Copy every line from the data below in which the string "array" can be found.
*** Begin section ***
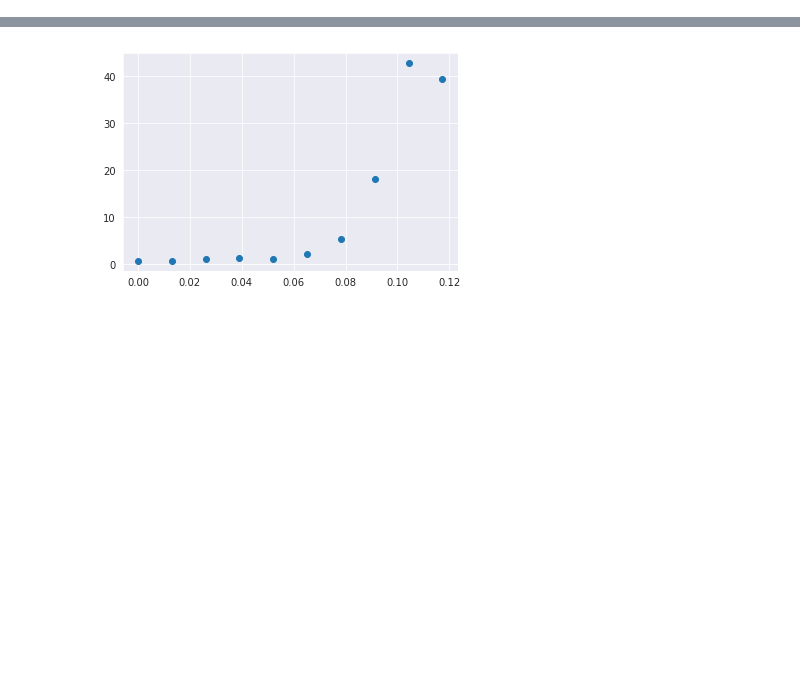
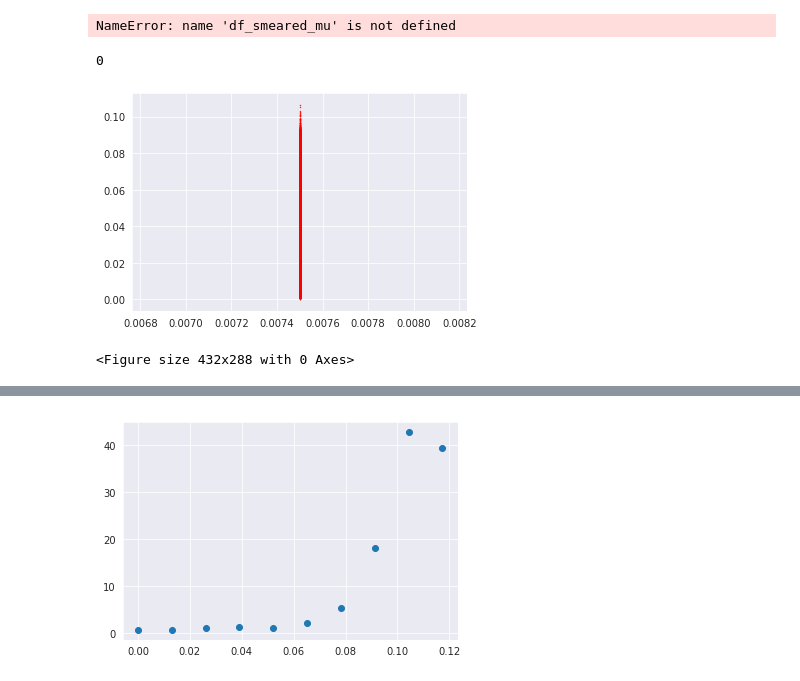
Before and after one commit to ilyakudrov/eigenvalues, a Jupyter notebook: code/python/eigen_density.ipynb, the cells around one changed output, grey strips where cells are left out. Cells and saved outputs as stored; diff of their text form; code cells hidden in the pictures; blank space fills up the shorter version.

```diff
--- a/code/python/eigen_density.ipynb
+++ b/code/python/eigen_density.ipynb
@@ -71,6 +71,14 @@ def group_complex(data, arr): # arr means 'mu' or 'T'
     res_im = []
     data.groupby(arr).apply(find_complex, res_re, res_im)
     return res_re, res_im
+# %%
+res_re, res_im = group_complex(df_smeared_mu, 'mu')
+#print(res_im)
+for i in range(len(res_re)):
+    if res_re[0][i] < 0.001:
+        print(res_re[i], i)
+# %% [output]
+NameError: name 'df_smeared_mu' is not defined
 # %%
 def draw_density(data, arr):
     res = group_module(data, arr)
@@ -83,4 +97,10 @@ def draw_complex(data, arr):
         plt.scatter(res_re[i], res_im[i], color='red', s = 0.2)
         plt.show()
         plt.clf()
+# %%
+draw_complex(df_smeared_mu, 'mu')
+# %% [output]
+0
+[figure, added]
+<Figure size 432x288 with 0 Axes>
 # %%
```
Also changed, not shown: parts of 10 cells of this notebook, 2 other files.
*** End section ***
*** Begin section ***
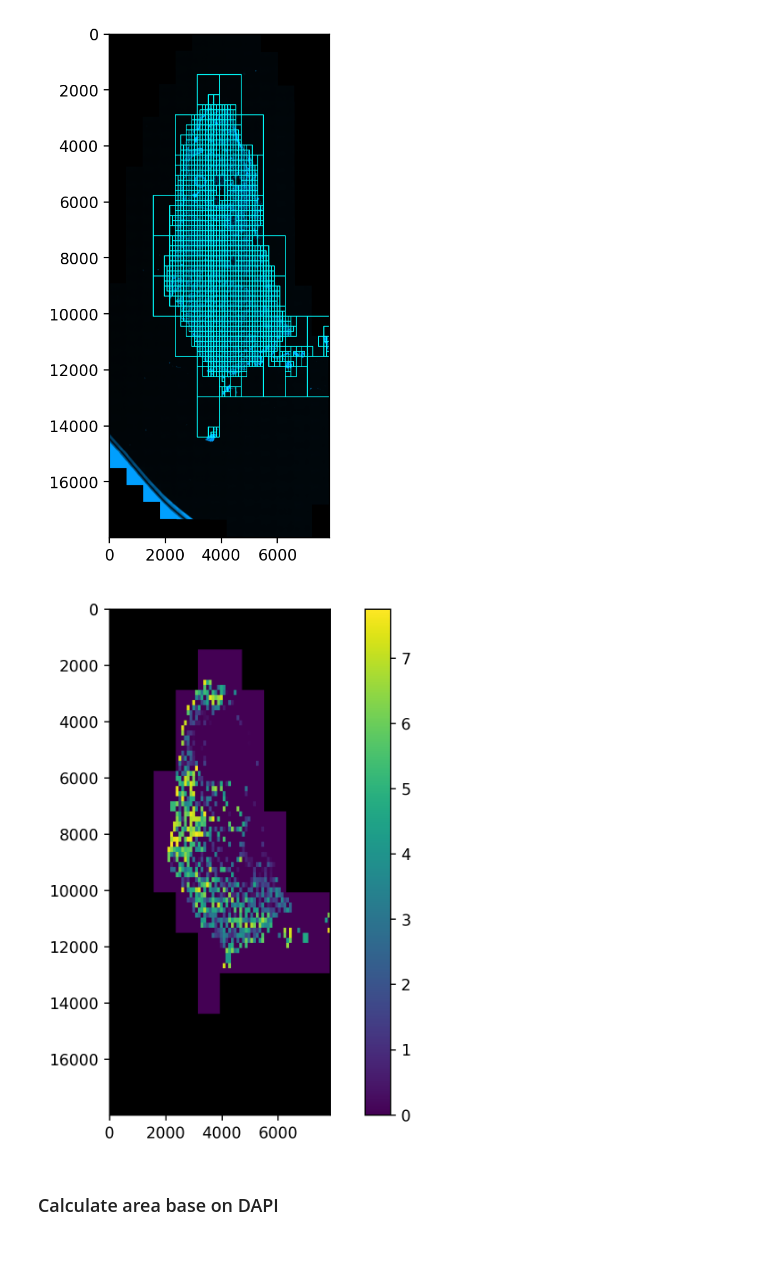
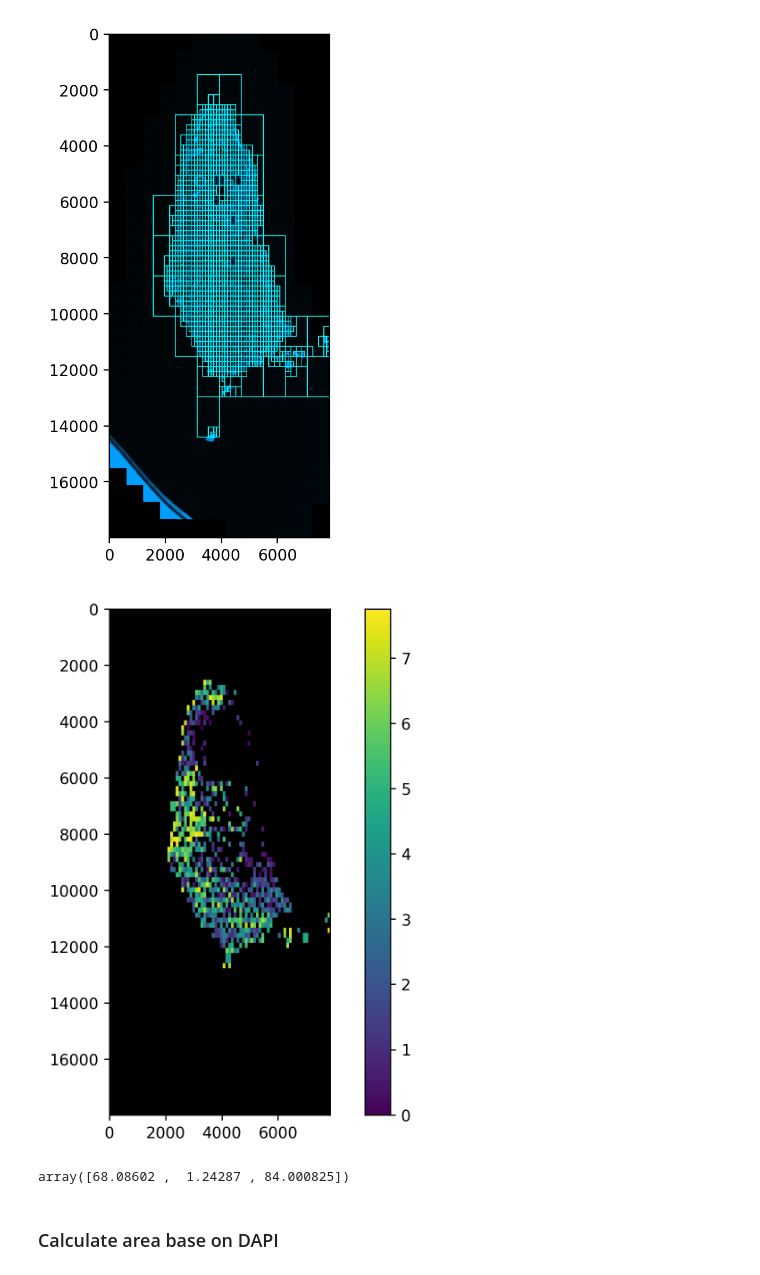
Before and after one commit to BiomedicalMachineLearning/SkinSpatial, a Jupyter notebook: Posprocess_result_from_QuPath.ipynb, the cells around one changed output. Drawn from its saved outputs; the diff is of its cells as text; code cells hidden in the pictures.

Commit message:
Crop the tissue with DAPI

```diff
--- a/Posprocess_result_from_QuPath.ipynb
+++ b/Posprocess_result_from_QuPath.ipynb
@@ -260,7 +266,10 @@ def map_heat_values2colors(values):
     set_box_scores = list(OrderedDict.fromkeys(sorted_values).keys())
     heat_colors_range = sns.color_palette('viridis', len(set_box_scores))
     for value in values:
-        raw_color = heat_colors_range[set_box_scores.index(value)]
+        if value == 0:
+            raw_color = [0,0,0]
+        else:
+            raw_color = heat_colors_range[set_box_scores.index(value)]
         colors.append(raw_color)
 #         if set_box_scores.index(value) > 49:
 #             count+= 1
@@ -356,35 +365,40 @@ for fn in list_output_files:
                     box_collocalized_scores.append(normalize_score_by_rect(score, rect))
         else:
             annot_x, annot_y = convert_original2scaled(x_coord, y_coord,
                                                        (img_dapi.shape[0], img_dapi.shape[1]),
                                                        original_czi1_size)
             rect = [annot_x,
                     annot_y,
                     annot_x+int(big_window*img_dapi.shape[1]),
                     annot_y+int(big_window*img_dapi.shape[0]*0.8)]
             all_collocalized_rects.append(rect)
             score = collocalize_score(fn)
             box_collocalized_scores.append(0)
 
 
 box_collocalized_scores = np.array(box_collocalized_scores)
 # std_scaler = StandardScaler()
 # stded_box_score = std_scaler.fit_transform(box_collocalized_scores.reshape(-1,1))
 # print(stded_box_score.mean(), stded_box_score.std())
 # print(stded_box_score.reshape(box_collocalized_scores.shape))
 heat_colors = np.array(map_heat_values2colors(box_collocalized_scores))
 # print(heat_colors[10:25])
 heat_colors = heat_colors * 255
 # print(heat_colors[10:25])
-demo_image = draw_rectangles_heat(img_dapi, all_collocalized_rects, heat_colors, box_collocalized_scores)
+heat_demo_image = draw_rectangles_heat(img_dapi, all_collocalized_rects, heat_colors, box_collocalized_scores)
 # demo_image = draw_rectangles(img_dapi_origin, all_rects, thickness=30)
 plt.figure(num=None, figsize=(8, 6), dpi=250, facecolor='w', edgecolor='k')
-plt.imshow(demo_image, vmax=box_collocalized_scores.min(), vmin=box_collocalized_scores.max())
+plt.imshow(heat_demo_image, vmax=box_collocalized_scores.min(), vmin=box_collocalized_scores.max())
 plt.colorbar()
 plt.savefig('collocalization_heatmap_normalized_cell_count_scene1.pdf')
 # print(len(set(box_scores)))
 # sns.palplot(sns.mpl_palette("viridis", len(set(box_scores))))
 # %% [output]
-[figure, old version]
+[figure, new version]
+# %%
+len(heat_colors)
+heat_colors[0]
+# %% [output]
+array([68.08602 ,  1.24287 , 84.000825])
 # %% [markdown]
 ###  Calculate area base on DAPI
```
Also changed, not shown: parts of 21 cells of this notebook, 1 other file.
*** End section ***
Solution –
 box_collocalized_scores = np.array(box_collocalized_scores)
 heat_colors = np.array(map_heat_values2colors(box_collocalized_scores))
+array([68.08602 ,  1.24287 , 84.000825])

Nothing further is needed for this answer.